A dull boxing melodrama.”

Reviewed by Dennis Schwartz

A dull boxing melodrama directed by John Sturges (“The Magnificent Yankee”/”Never So Few”/”Bad Day at Black Rock”) and written by Charles Schnee. It’s filmed in black-and-white.

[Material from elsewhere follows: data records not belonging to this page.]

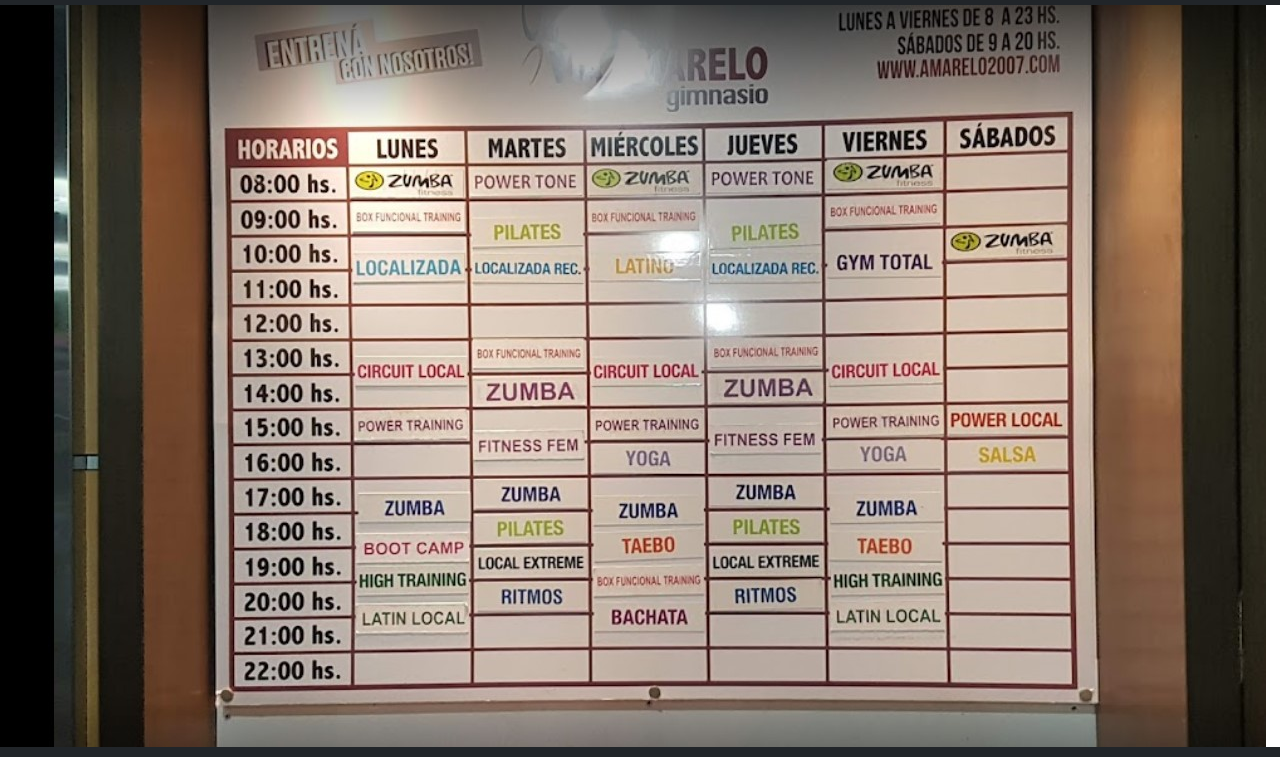
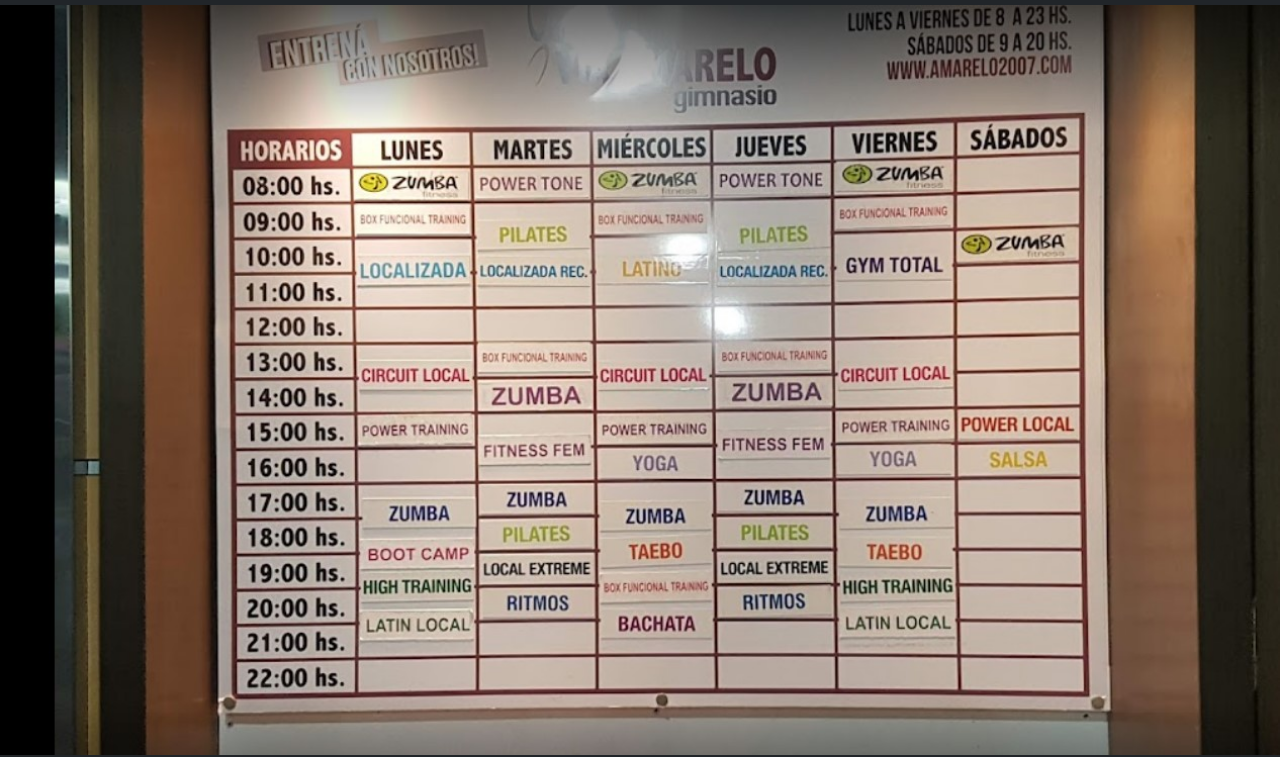
Before and after one commit to ivanandrejc/coderhouse, a plain HTML site: page horarios.html in a window 1280 px wide. Shown: the part 51-808 px from the top of the page. Drawn offline with nearby package versions, Linux system fonts and the light colour scheme.

Commit message:
Update horarios.html

```diff
--- a/horarios.html
+++ b/horarios.html
@@ -42,7 +42,7 @@
             </div>
           </nav>
     </header>
-    <img src="horarios.jpg" alt="tablon de horarios">
+    <img src="horarios.jpg" alt="tablon de horarios"width="100%">
     <!--<footer>
 
         <p>*Numero de telefono</p>
```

Wheelchair-bound fight promoter Sean O’Malley (Lionel Barrymore) because of failing health obeys doctor’s orders to rest and has his feisty daughter Pat (June Allyson, real-life wife of Dick Powell) take over the business while he’s incapacitated. The only money-making prospect in his struggling stable is Mexican-American fighter Johnny Monterez (Ricardo Montalban), who is Pat’s lover. Big-time rival promoter Allan Goff (Barry Kelley) is aggressively trying to get Johnny to break his contract and sign with him. This has Pat go to Johnny’s training camp, some 25 miles from the city, to deflect her rival. During a sparring session Johnny injures his hand and is told by his doctor (Frank Ferguson) it’s only a bruise. Johnny then learns that though he’s cleared to fight, he has suffered permanent bone damage as a result of previous fights and his career could end at any moment. The doctor agrees to keep this medical report secret. Johnny then signs a lucrative contract with Goff, as he gets a guaranteed income upon retirement. I guess the big-time promoter couldn’t afford to get a doctor to give his new fighter a physical.

Also at the training camp is the well-educated heavy drinking sports writer Rick Gavery (Dick Powell), who nurses a secret crush on Pat but feels he can’t compete with the famous fighter. Things get tense when the troubled fighter pushes his writer friend away from him, as he goes on a rant about gringos keeping Mexicans down. When Sean learns of the betrayal by Johnny, he dies of a broken heart. An irate Pat accuses Johnny of killing her dad. Then Johnny’s twisted thinking has him purposely losing his title fight and thereby quitting boxing, even though there’s no more damage to his hand. An overwrought soppy climax has the three warring parties become reconciled.

When compared with the previous year’s boxing pic, The Set-Up, this one pales considerably. What’s interesting, though, is there’s a provocative inter-racial theme where none of the featured whites are bigots. In the end, the insecure dark skinned immigrant, with a chip on his shoulder, wins the unprejudiced white skinned American sweetheart. That must have been something different for its 1950’s audience to take in. Too bad the pic didn’t have enough fight in its melodramatics to go the distance and win a decision on points, as its right cross looked suspect.